#### [What the exercise asks]
Look over the material for the string "each". Copy every line where it turns up.
····················
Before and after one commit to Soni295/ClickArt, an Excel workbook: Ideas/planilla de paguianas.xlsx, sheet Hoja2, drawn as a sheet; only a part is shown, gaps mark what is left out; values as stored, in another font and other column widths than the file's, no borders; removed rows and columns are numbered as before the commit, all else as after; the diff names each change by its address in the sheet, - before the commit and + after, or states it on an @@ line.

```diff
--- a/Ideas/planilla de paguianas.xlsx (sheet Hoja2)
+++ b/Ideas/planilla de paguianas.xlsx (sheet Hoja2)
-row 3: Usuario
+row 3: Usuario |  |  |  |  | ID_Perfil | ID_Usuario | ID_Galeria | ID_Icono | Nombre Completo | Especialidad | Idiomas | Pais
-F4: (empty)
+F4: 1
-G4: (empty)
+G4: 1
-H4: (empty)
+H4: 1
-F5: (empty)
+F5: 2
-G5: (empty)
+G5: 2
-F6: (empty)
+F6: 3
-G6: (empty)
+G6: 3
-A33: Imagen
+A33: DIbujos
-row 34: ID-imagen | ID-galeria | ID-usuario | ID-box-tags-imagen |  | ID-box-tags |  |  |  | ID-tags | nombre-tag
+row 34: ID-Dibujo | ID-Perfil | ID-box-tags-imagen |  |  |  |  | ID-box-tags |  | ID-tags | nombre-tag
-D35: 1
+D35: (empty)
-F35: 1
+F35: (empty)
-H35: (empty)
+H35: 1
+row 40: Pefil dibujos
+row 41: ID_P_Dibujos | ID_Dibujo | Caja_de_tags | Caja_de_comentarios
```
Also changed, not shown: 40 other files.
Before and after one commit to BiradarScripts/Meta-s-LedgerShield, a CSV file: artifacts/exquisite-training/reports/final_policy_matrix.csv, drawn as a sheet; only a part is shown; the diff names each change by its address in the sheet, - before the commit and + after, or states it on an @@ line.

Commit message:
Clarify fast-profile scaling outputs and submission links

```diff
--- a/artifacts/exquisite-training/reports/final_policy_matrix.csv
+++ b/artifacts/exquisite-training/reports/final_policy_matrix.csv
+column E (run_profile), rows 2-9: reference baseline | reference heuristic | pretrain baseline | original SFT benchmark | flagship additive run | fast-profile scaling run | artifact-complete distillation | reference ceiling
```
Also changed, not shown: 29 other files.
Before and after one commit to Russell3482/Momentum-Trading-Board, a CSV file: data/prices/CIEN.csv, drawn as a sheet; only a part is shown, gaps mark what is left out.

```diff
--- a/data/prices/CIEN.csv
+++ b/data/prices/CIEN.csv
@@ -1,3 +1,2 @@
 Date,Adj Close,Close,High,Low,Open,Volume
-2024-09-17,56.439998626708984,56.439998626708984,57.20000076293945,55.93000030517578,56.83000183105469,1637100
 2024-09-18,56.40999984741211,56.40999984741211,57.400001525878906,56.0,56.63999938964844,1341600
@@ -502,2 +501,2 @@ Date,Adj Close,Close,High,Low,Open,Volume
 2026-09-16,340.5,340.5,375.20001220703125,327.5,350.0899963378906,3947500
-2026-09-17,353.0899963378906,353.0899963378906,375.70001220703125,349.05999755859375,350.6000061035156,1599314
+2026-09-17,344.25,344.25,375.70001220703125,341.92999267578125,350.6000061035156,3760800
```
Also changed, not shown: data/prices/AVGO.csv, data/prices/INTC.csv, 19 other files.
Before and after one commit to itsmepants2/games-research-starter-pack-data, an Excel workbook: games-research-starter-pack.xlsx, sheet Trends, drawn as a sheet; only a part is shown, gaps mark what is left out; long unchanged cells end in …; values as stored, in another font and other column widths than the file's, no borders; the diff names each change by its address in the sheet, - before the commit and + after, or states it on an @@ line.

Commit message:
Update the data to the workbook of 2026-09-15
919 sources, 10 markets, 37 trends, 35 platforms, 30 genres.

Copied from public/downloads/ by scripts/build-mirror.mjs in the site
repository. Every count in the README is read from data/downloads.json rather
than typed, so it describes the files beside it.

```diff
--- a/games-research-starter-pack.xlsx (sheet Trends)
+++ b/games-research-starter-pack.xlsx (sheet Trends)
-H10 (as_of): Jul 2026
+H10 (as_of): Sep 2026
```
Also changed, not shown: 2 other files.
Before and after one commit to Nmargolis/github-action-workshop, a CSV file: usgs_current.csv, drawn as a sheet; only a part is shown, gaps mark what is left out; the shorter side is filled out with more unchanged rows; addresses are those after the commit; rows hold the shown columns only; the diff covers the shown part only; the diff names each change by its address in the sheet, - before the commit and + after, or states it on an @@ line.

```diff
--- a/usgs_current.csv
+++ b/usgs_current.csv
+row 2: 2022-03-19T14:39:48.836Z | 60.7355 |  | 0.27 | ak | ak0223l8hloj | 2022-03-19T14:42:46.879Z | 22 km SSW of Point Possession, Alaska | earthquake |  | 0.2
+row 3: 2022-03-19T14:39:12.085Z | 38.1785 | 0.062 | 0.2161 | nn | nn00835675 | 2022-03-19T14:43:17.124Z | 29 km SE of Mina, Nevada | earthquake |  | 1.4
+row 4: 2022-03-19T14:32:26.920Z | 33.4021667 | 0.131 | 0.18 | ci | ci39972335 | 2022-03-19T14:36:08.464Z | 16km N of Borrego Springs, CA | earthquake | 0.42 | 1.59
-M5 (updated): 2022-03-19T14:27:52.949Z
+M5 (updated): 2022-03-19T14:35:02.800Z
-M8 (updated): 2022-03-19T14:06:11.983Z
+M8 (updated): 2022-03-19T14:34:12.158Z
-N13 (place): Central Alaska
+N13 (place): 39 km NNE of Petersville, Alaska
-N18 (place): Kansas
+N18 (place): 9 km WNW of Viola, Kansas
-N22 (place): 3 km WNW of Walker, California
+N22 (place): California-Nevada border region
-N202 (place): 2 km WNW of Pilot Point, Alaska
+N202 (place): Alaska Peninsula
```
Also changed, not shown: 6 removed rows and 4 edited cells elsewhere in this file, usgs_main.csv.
····················
#### [Solved problem]
Before and after one commit to Soni295/ClickArt, an Excel workbook: Ideas/planilla de paguianas.xlsx, sheet Hoja2, drawn as a sheet; only a part is shown, gaps mark what is left out; values as stored, in another font and other column widths than the file's, no borders; removed rows and columns are numbered as before the commit, all else as after; the diff names each change by its address in the sheet, - before the commit and + after, or states it on an @@ line.
Before and after one commit to BiradarScripts/Meta-s-LedgerShield, a CSV file: artifacts/exquisite-training/reports/final_policy_matrix.csv, drawn as a sheet; only a part is shown; the diff names each change by its address in the sheet, - before the commit and + after, or states it on an @@ line.
Before and after one commit to itsmepants2/games-research-starter-pack-data, an Excel workbook: games-research-starter-pack.xlsx, sheet Trends, drawn as a sheet; only a part is shown, gaps mark what is left out; long unchanged cells end in …; values as stored, in another font and other column widths than the file's, no borders; the diff names each change by its address in the sheet, - before the commit and + after, or states it on an @@ line.
Before and after one commit to Nmargolis/github-action-workshop, a CSV file: usgs_current.csv, drawn as a sheet; only a part is shown, gaps mark what is left out; the shorter side is filled out with more unchanged rows; addresses are those after the commit; rows hold the shown columns only; the diff covers the shown part only; the diff names each change by its address in the sheet, - before the commit and + after, or states it on an @@ line.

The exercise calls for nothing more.